• AVAILABLE DATA
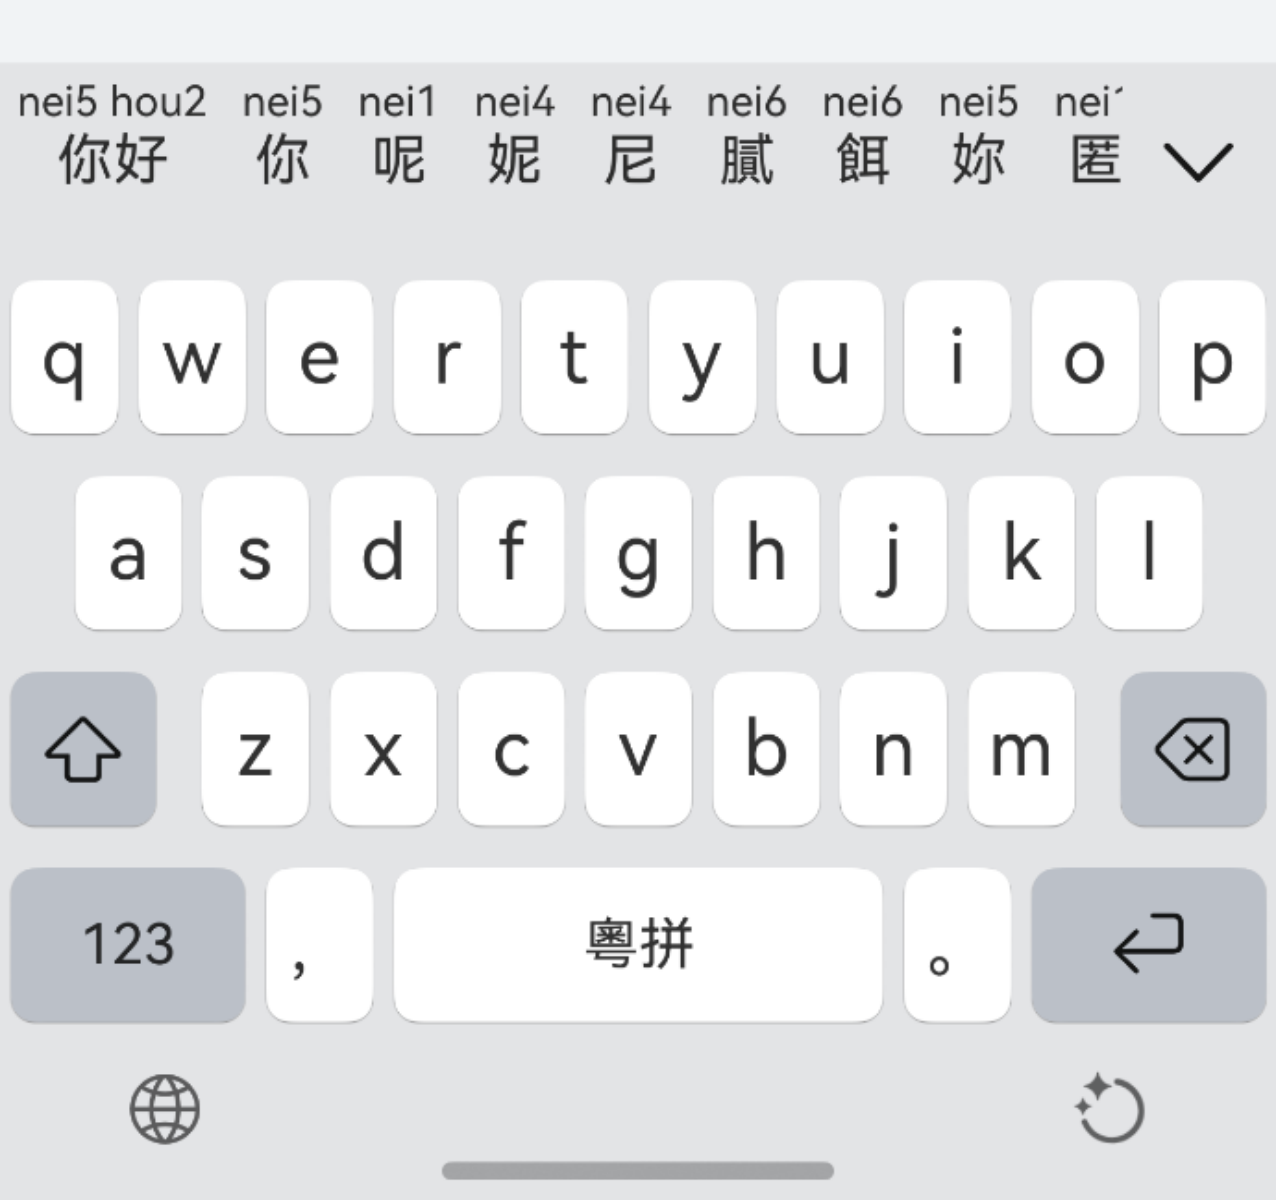
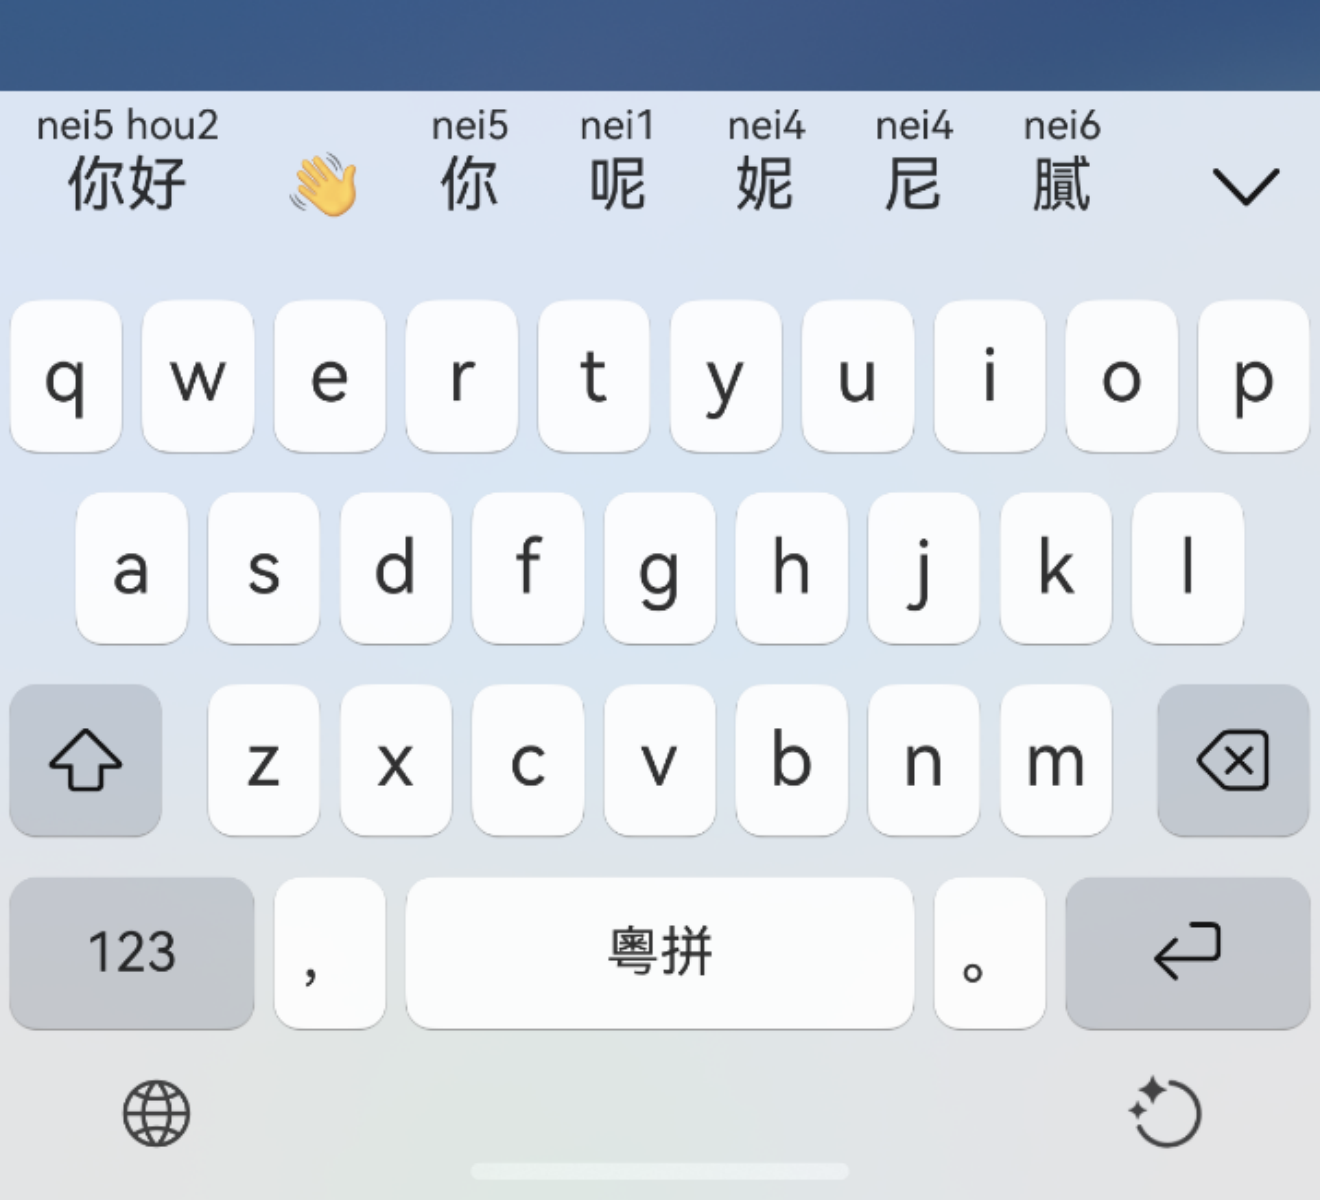
Update contents for Mac IME v0.80.0

diff --git a/cmn-Hans/mac/index.html b/cmn-Hans/mac/index.html
@@ -77,18 +77,18 @@
                                 <h2>下载</h2>
                         </a>
                         <p class="double-line-height">
-                                下载: <a class="download" href="https://dl.jyutping.app/jyutping/0.79.0/Jyutping-v0.79.0-Mac.pkg" download> Jyutping-v0.79.0-Mac.pkg</a>
+                                下载: <a class="download" href="https://dl.jyutping.app/jyutping/0.80.0/Jyutping-v0.80.0-Mac.pkg" download> Jyutping-v0.80.0-Mac.pkg</a>
                                 <br>
                                 兼容: macOS 13 Ventura 或者更高
                                 <br>
                                 兼容: Apple Silicon 以及 Intel x86_64 CPU
                         </p>
                         <div class="shasum-container even-more-line-height">
-                                大小（Size）: <code>28715285</code> 字节(Bytes)
+                                大小（Size）: <code>28417822</code> 字节(Bytes)
                                 <br>
                                 <input type="checkbox" id="shasum-toggle">
                                 <label for="shasum-toggle">散列值(SHA-256)</label>
-                                <pre class="shasum-code-block"><code>f3113552915a0dc03956926dd4f8092bded016a60d82712eeb703c67a1168b31</code></pre>
+                                <pre class="shasum-code-block"><code>df593908acdd075e83a14be1bac3fd6ec6ab2e4f058f7af6e6d245f09a83eac8</code></pre>
                         </div>
                         <br id="install">
                         <a class="bookmark" href="#install">

diff --git a/cmn-Hant/mac/index.html b/cmn-Hant/mac/index.html
@@ -77,18 +77,18 @@
                                 <h2>下載</h2>
                         </a>
                         <p class="double-line-height">
-                                下載: <a class="download" href="https://dl.jyutping.app/jyutping/0.79.0/Jyutping-v0.79.0-Mac.pkg" download> Jyutping-v0.79.0-Mac.pkg</a>
+                                下載: <a class="download" href="https://dl.jyutping.app/jyutping/0.80.0/Jyutping-v0.80.0-Mac.pkg" download> Jyutping-v0.80.0-Mac.pkg</a>
                                 <br>
                                 兼容: macOS 13 Ventura 或者更高
                                 <br>
                                 兼容: Apple Silicon 以及 Intel x86_64 CPU
                         </p>
                         <div class="shasum-container even-more-line-height">
-                                體積(Size): <code>28715285</code> 字節(Bytes)
+                                體積(Size): <code>28417822</code> 字節(Bytes)
                                 <br>
                                 <input type="checkbox" id="shasum-toggle">
                                 <label for="shasum-toggle">散列值(SHA-256)</label>
-                                <pre class="shasum-code-block"><code>f3113552915a0dc03956926dd4f8092bded016a60d82712eeb703c67a1168b31</code></pre>
+                                <pre class="shasum-code-block"><code>df593908acdd075e83a14be1bac3fd6ec6ab2e4f058f7af6e6d245f09a83eac8</code></pre>
                         </div>
                         <br id="install">
                         <a class="bookmark" href="#install">

diff --git a/en/mac/index.html b/en/mac/index.html
@@ -77,18 +77,18 @@
                                 <h2>Download</h2>
                         </a>
                         <p class="double-line-height">
-                                Download: <a class="download" href="https://dl.jyutping.app/jyutping/0.79.0/Jyutping-v0.79.0-Mac.pkg" download> Jyutping-v0.79.0-Mac.pkg</a>
+                                Download: <a class="download" href="https://dl.jyutping.app/jyutping/0.80.0/Jyutping-v0.80.0-Mac.pkg" download> Jyutping-v0.80.0-Mac.pkg</a>
                                 <br>
                                 Compatibility: macOS 13 Ventura or later
                                 <br>
                                 CPU support: Apple Silicon and Intel x86_64
                         </p>
                         <div class="shasum-container even-more-line-height">
-                                Size: <code>28715285</code> bytes
+                                Size: <code>28417822</code> bytes
                                 <br>
                                 <input type="checkbox" id="shasum-toggle">
                                 <label for="shasum-toggle">SHA-256</label>
-                                <pre class="shasum-code-block"><code>f3113552915a0dc03956926dd4f8092bded016a60d82712eeb703c67a1168b31</code></pre>
+                                <pre class="shasum-code-block"><code>df593908acdd075e83a14be1bac3fd6ec6ab2e4f058f7af6e6d245f09a83eac8</code></pre>
                         </div>
                         <br id="install">
                         <a class="bookmark" href="#install">

diff --git a/mac/index.html b/mac/index.html
@@ -77,18 +77,18 @@
                                 <h2>下載</h2>
                         </a>
                         <p class="double-line-height">
-                                下載: <a class="download" href="https://dl.jyutping.app/jyutping/0.79.0/Jyutping-v0.79.0-Mac.pkg" download> Jyutping-v0.79.0-Mac.pkg</a>
+                                下載: <a class="download" href="https://dl.jyutping.app/jyutping/0.80.0/Jyutping-v0.80.0-Mac.pkg" download> Jyutping-v0.80.0-Mac.pkg</a>
                                 <br>
                                 兼容: macOS 13 Ventura 或者更高
                                 <br>
                                 兼容: Apple Silicon 以及 Intel x86_64 CPU
                         </p>
                         <div class="shasum-container even-more-line-height">
-                                體積(Size): <code>28715285</code> 字節(Bytes)
+                                體積(Size): <code>28417822</code> 字節(Bytes)
                                 <br>
                                 <input type="checkbox" id="shasum-toggle">
                                 <label for="shasum-toggle">散列值(SHA-256)</label>
-                                <pre class="shasum-code-block"><code>f3113552915a0dc03956926dd4f8092bded016a60d82712eeb703c67a1168b31</code></pre>
+                                <pre class="shasum-code-block"><code>df593908acdd075e83a14be1bac3fd6ec6ab2e4f058f7af6e6d245f09a83eac8</code></pre>
                         </div>
                         <br id="install">
                         <a class="bookmark" href="#install">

• WHAT TO DO
The line that contains "diff --git a/mac/index.html b/mac/index.html", the final line of the listing, and every line between them are to be retyped exactly; nothing else.

• RESULT BELOW
diff --git a/mac/index.html b/mac/index.html
@@ -77,18 +77,18 @@
                                 <h2>下載</h2>
                         </a>
                         <p class="double-line-height">
-                                下載: <a class="download" href="https://dl.jyutping.app/jyutping/0.79.0/Jyutping-v0.79.0-Mac.pkg" download> Jyutping-v0.79.0-Mac.pkg</a>
+                                下載: <a class="download" href="https://dl.jyutping.app/jyutping/0.80.0/Jyutping-v0.80.0-Mac.pkg" download> Jyutping-v0.80.0-Mac.pkg</a>
                                 <br>
                                 兼容: macOS 13 Ventura 或者更高
                                 <br>
                                 兼容: Apple Silicon 以及 Intel x86_64 CPU
                         </p>
                         <div class="shasum-container even-more-line-height">
-                                體積(Size): <code>28715285</code> 字節(Bytes)
+                                體積(Size): <code>28417822</code> 字節(Bytes)
                                 <br>
                                 <input type="checkbox" id="shasum-toggle">
                                 <label for="shasum-toggle">散列值(SHA-256)</label>
-                                <pre class="shasum-code-block"><code>f3113552915a0dc03956926dd4f8092bded016a60d82712eeb703c67a1168b31</code></pre>
+                                <pre class="shasum-code-block"><code>df593908acdd075e83a14be1bac3fd6ec6ab2e4f058f7af6e6d245f09a83eac8</code></pre>
                         </div>
                         <br id="install">
                         <a class="bookmark" href="#install">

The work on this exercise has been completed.